800 endangered Burmese star tortoises released into the wild
Conservation groups have released 800 Burmese star tortoises into two of Myanmar’s wildlife sanctuaries in an effort to resurrect a species that for years has been considered “ecologically extinct.”
Before it was hunted to near-extinction, the Burmese star tortoise was found only in Myanmar’s central dry zone. In the 1990s, wildlife traffickers began collecting the little creatures to sell in southern China, where their meat and ornate shell are prized for their medicinal properties. The tortoise was almost wiped out from
Starting in 2004, the population was rebuilt from 175 tortoises that had been confiscated from traffickers through a partnership between Myanmar’s Ministry of Natural Resources and Environmental Conservation, the Wildlife Conservation Society (WCS), and the Turtle Survival Alliance (TSA).
Since then, more than 14,000 tortoises have been bred in Myanmar’s zoos and wildlife sanctuaries in the years since and have been gradually released into the wild.
On Monday, WCS and TSA released 150 tortoises into the Minzontaung Wildlife Sanctuary in Mandalay Region, and on Tuesday, they released 650 into the Shwesettaw Wildlife Sanctuary in Magway Region, bringing the total number of tortoises released through the program to more than 2,000.

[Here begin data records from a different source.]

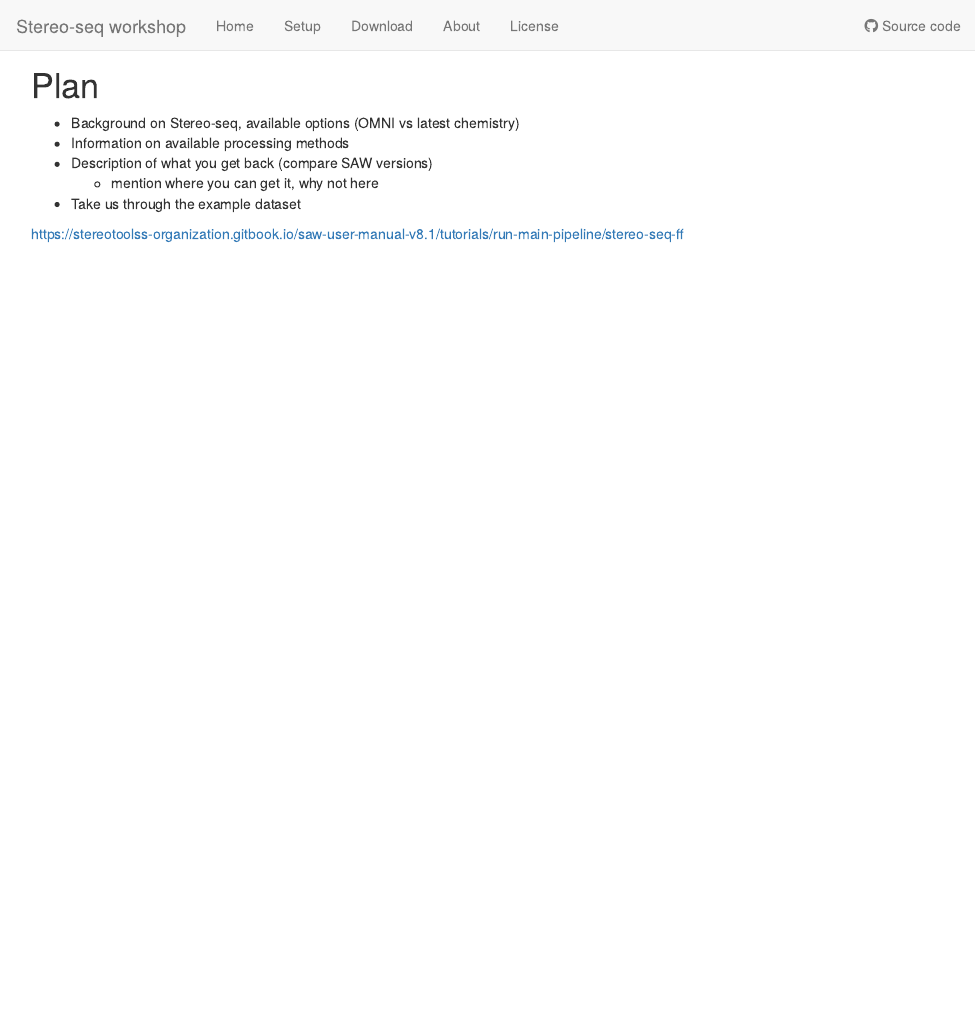
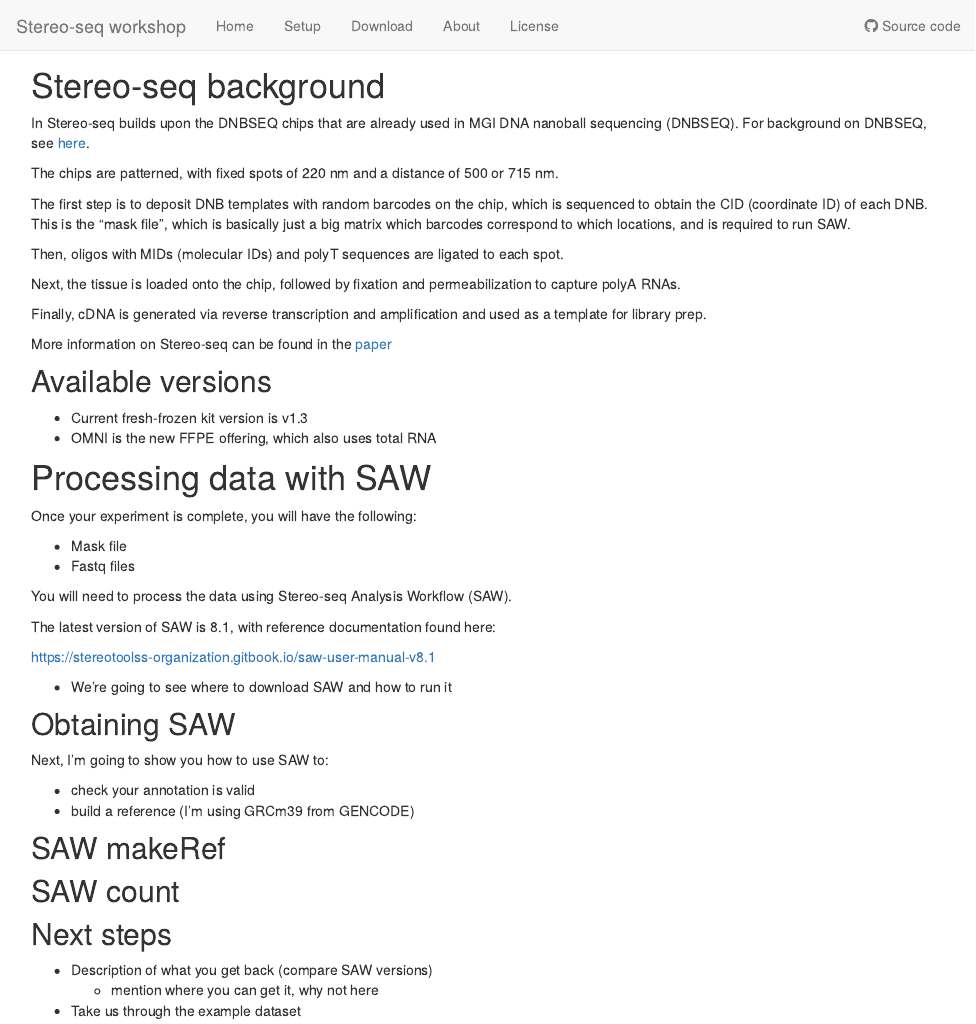
Before and after one commit to sagc-bioinformatics/abacbs2024_workshop, an R Markdown document (analysis/SAW.Rmd): the page in a window 1100 px wide, from its top. Rendered offline with R 4.5, knitr and Pandoc, with nearby package versions; drawn as R Markdown's standard HTML page in place of the format the file asks for.

Commit message:
improve setup flow

```diff
--- a/analysis/SAW.Rmd
+++ b/analysis/SAW.Rmd
@@ -1,11 +1,64 @@
+
+# Stereo-seq background
+
+In Stereo-seq builds upon the DNBSEQ chips that are already used in MGI DNA nanoball sequencing (DNBSEQ). For background on DNBSEQ, see [here](https://mgi-tech.eu/technology).
+
+The chips are patterned, with fixed spots of 220 nm and a distance of 500 or 715 nm.
+
+The first step is to deposit DNB templates with random barcodes on the chip, which is sequenced to obtain the CID (coordinate ID) of each DNB. This is the “mask file”, which is basically just a big matrix which barcodes correspond to which locations, and is required to run SAW.
 
 
-# Plan
+Then, oligos with MIDs (molecular IDs) and polyT sequences are ligated to each spot.
 
-- Background on Stereo-seq, available options (OMNI vs latest chemistry)
-- Information on available processing methods
+Next, the tissue is loaded onto the chip, followed by fixation and permeabilization to capture polyA RNAs.
+
+Finally, cDNA is generated via reverse transcription and amplification and used
+as a template for library prep.
+
+More information on Stereo-seq can be found in the [paper]("https://www.cell.com/cell/fulltext/S0092-8674(22)00399-3")
+
+
+## Available versions
+
+- Current fresh-frozen kit version is v1.3
+- OMNI is the new FFPE offering, which also uses total RNA
+
+# Processing data with SAW
+
+Once your experiment is complete, you will have the following:
+
+- Mask file
+- Fastq files
+
+You will need to process the data using Stereo-seq Analysis Workflow (SAW).
+
+The latest version of SAW is 8.1, with reference documentation found here:
+
+https://stereotoolss-organization.gitbook.io/saw-user-manual-v8.1
+
+- We're going to see where to download SAW and how to run it
+
+## Obtaining SAW
+
+
+
+Next, I'm going to show you how to use SAW to:
+
+- check your annotation is valid
+- build a reference (I'm using GRCm39 from GENCODE)
+
+
+## SAW makeRef
+
+
+## SAW count
+
+
+## Next steps
+
 - Description of what you get back (compare SAW versions)
   - mention where you can get it, why not here
 - Take us through the example dataset
 
+
 https://stereotoolss-organization.gitbook.io/saw-user-manual-v8.1/tutorials/run-main-pipeline/stereo-seq-ff
```
Also changed, not shown: analysis/download.Rmd (+4 -1 lines), analysis/index.Rmd (+3 -1 lines), analysis/setup.Rmd (+2 -1 lines), 4 other files.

WCS and TSA have said they hope to release 100,000 tortoises into the wild over the next century.